Start of Data records

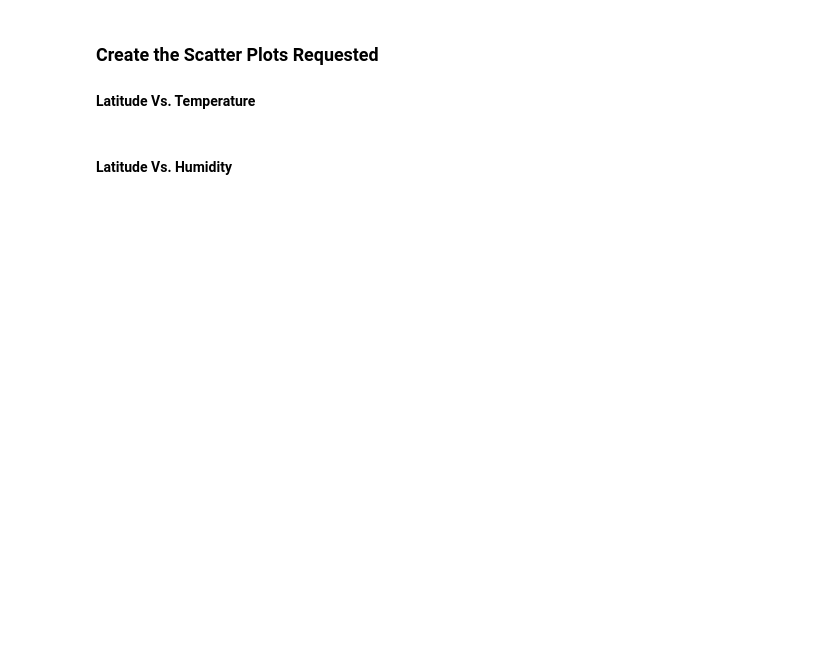
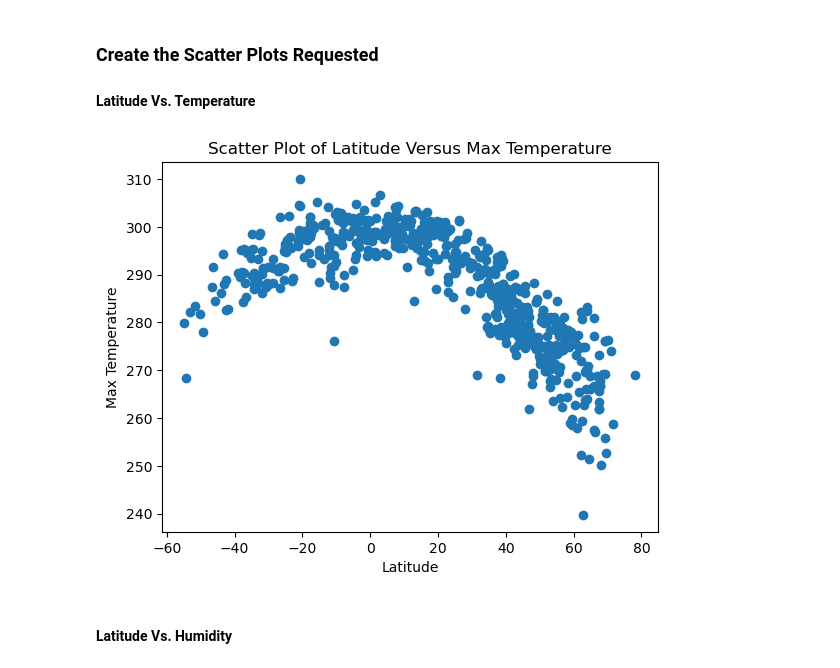
Before and after one commit to myseekl/python-api-challenge, a Jupyter notebook: WeatherPy.ipynb, the cells around one changed output. Cells and saved outputs as stored; diff of their text form; code cells hidden in the pictures; blank space fills up the shorter version.

Commit message:
completed Weather; start on Vacation and figure out class and dataframe.

```diff
--- a/WeatherPy.ipynb
+++ b/WeatherPy.ipynb
@@ -188,16 +214,20 @@ city_data_df.head()
 #### Latitude Vs. Temperature
 # %%
 # Build scatter plot for latitude vs. temperature
-# YOUR CODE HERE
+plt.scatter(city_data_df['Lat'], city_data_df['Max Temp'])
 
 # Incorporate the other graph properties
-# YOUR CODE HERE
+plt.title('Scatter Plot of Latitude Versus Max Temperature')
+plt.xlabel('Latitude')
+plt.ylabel('Max Temperature')
 
 # Save the figure
 plt.savefig("output_data/Fig1.png")
 
 # Show plot
 plt.show()
+# %% [output]
+[figure, added]
 # %% [markdown]
 #### Latitude Vs. Humidity
 # %%
```
Also changed, not shown: parts of 32 cells of this notebook, 5 other files.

End of Data records

## Work instruction
Once the pictures are dropped, set down everything else in the records exactly.

## Answer section
Before and after one commit to myseekl/python-api-challenge, a Jupyter notebook: WeatherPy.ipynb, the cells around one changed output. Cells and saved outputs as stored; diff of their text form; code cells hidden in the pictures; blank space fills up the shorter version.

Commit message:
completed Weather; start on Vacation and figure out class and dataframe.

```diff
--- a/WeatherPy.ipynb
+++ b/WeatherPy.ipynb
@@ -188,16 +214,20 @@ city_data_df.head()
 #### Latitude Vs. Temperature
 # %%
 # Build scatter plot for latitude vs. temperature
-# YOUR CODE HERE
+plt.scatter(city_data_df['Lat'], city_data_df['Max Temp'])
 
 # Incorporate the other graph properties
-# YOUR CODE HERE
+plt.title('Scatter Plot of Latitude Versus Max Temperature')
+plt.xlabel('Latitude')
+plt.ylabel('Max Temperature')
 
 # Save the figure
 plt.savefig("output_data/Fig1.png")
 
 # Show plot
 plt.show()
+# %% [output]
+[figure, added]
 # %% [markdown]
 #### Latitude Vs. Humidity
 # %%
```
Also changed, not shown: parts of 32 cells of this notebook, 5 other files.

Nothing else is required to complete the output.